══ Provided information

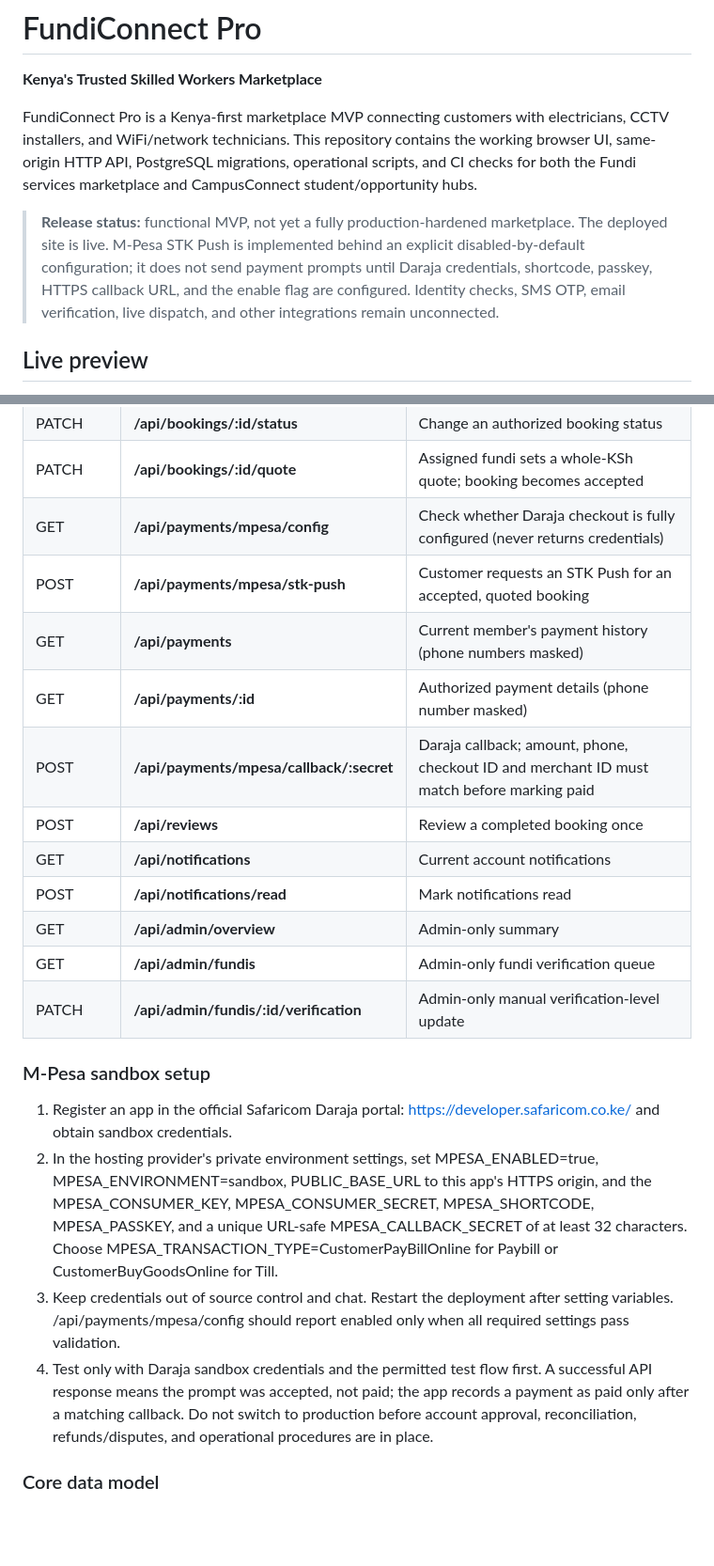
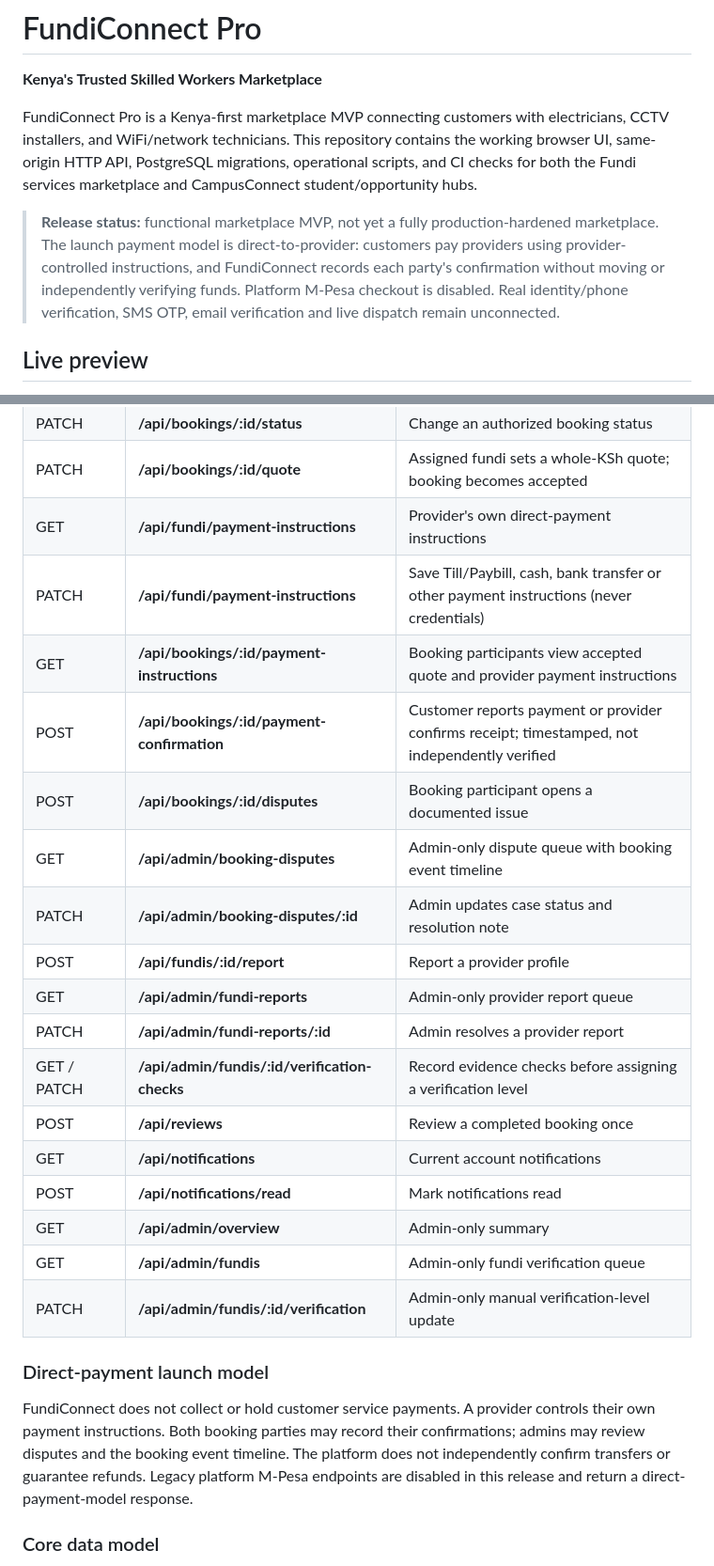
Before and after one commit to deontelik-lang/kyu-programming-projects, a Markdown page: fundiconnect-pro/README.md, 2 parts joined by grey strips. Shown at 94% size. Rendered like a GitHub page; blank space fills up the shorter version.

Commit message:
Document direct payment launch model, disputes and provider verification

```diff
--- a/fundiconnect-pro/README.md
+++ b/fundiconnect-pro/README.md
@@ -4,7 +4,7 @@
 
 FundiConnect Pro is a Kenya-first marketplace MVP connecting customers with electricians, CCTV installers, and WiFi/network technicians. This repository contains the working browser UI, same-origin HTTP API, PostgreSQL migrations, operational scripts, and CI checks for both the Fundi services marketplace and CampusConnect student/opportunity hubs.
 
-> **Release status:** functional MVP, not yet a fully production-hardened marketplace. The deployed site is live. M-Pesa STK Push is implemented behind an explicit disabled-by-default configuration; it does not send payment prompts until Daraja credentials, shortcode, passkey, HTTPS callback URL, and the enable flag are configured. Identity checks, SMS OTP, email verification, live dispatch, and other integrations remain unconnected.
+> **Release status:** functional marketplace MVP, not yet a fully production-hardened marketplace. The launch payment model is direct-to-provider: customers pay providers using provider-controlled instructions, and FundiConnect records each party's confirmation without moving or independently verifying funds. Platform M-Pesa checkout is disabled. Real identity/phone verification, SMS OTP, email verification and live dispatch remain unconnected.
 
 ## Live preview
 
@@ -112,11 +112,17 @@ All endpoints are same-origin under **/api**. Authenticated sessions use an opaq
 | POST | **/api/bookings** | Customer requests a quote |
 | PATCH | **/api/bookings/:id/status** | Change an authorized booking status |
 | PATCH | **/api/bookings/:id/quote** | Assigned fundi sets a whole-KSh quote; booking becomes accepted |
-| GET | **/api/payments/mpesa/config** | Check whether Daraja checkout is fully configured (never returns credentials) |
-| POST | **/api/payments/mpesa/stk-push** | Customer requests an STK Push for an accepted, quoted booking |
-| GET | **/api/payments** | Current member's payment history (phone numbers masked) |
-| GET | **/api/payments/:id** | Authorized payment details (phone number masked) |
-| POST | **/api/payments/mpesa/callback/:secret** | Daraja callback; amount, phone, checkout ID and merchant ID must match before marking paid |
+| GET | **/api/fundi/payment-instructions** | Provider's own direct-payment instructions |
+| PATCH | **/api/fundi/payment-instructions** | Save Till/Paybill, cash, bank transfer or other payment instructions (never credentials) |
+| GET | **/api/bookings/:id/payment-instructions** | Booking participants view accepted quote and provider payment instructions |
+| POST | **/api/bookings/:id/payment-confirmation** | Customer reports payment or provider confirms receipt; timestamped, not independently verified |
+| POST | **/api/bookings/:id/disputes** | Booking participant opens a documented issue |
+| GET | **/api/admin/booking-disputes** | Admin-only dispute queue with booking event timeline |
+| PATCH | **/api/admin/booking-disputes/:id** | Admin updates case status and resolution note |
+| POST | **/api/fundis/:id/report** | Report a provider profile |
+| GET | **/api/admin/fundi-reports** | Admin-only provider report queue |
+| PATCH | **/api/admin/fundi-reports/:id** | Admin resolves a provider report |
+| GET / PATCH | **/api/admin/fundis/:id/verification-checks** | Record evidence checks before assigning a verification level |
 | POST | **/api/reviews** | Review a completed booking once |
 | GET | **/api/notifications** | Current account notifications |
 | POST | **/api/notifications/read** | Mark notifications read |
@@ -124,12 +130,9 @@ All endpoints are same-origin under **/api**. Authenticated sessions use an opaq
 | GET | **/api/admin/fundis** | Admin-only fundi verification queue |
 | PATCH | **/api/admin/fundis/:id/verification** | Admin-only manual verification-level update |
 
-### M-Pesa sandbox setup
+### Direct-payment launch model
 
-1. Register an app in the official Safaricom Daraja portal: https://developer.safaricom.co.ke/ and obtain sandbox credentials.
-2. In the hosting provider's private environment settings, set MPESA_ENABLED=true, MPESA_ENVIRONMENT=sandbox, PUBLIC_BASE_URL to this app's HTTPS origin, and the MPESA_CONSUMER_KEY, MPESA_CONSUMER_SECRET, MPESA_SHORTCODE, MPESA_PASSKEY, and a unique URL-safe MPESA_CALLBACK_SECRET of at least 32 characters. Choose MPESA_TRANSACTION_TYPE=CustomerPayBillOnline for Paybill or CustomerBuyGoodsOnline for Till.
-3. Keep credentials out of source control and chat. Restart the deployment after setting variables. /api/payments/mpesa/config should report enabled only when all required settings pass validation.
-4. Test only with Daraja sandbox credentials and the permitted test flow first. A successful API response means the prompt was accepted, not paid; the app records a payment as paid only after a matching callback. Do not switch to production before account approval, reconciliation, refunds/disputes, and operational procedures are in place.
+FundiConnect does not collect or hold customer service payments. A provider controls their own payment instructions. Both booking parties may record their confirmations; admins may review disputes and the booking event timeline. The platform does not independently confirm transfers or guarantee refunds. Legacy platform M-Pesa endpoints are disabled in this release and return a direct-payment-model response.
 
 ### Core data model
 
```
Also changed, not shown: other parts of fundiconnect-pro/README.md (+4 -4 lines).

════

- What you should do
For the string "verification", search the preceding data and copy every line that includes it.

- Result for this exercise
Document direct payment launch model, disputes and provider verification
-> **Release status:** functional MVP, not yet a fully production-hardened marketplace. The deployed site is live. M-Pesa STK Push is implemented behind an explicit disabled-by-default configuration; it does not send payment prompts until Daraja credentials, shortcode, passkey, HTTPS callback URL, and the enable flag are configured. Identity checks, SMS OTP, email verification, live dispatch, and other integrations remain unconnected.
+> **Release status:** functional marketplace MVP, not yet a fully production-hardened marketplace. The launch payment model is direct-to-provider: customers pay providers using provider-controlled instructions, and FundiConnect records each party's confirmation without moving or independently verifying funds. Platform M-Pesa checkout is disabled. Real identity/phone verification, SMS OTP, email verification and live dispatch remain unconnected.
+| GET / PATCH | **/api/admin/fundis/:id/verification-checks** | Record evidence checks before assigning a verification level |
 | GET | **/api/admin/fundis** | Admin-only fundi verification queue |
 | PATCH | **/api/admin/fundis/:id/verification** | Admin-only manual verification-level update |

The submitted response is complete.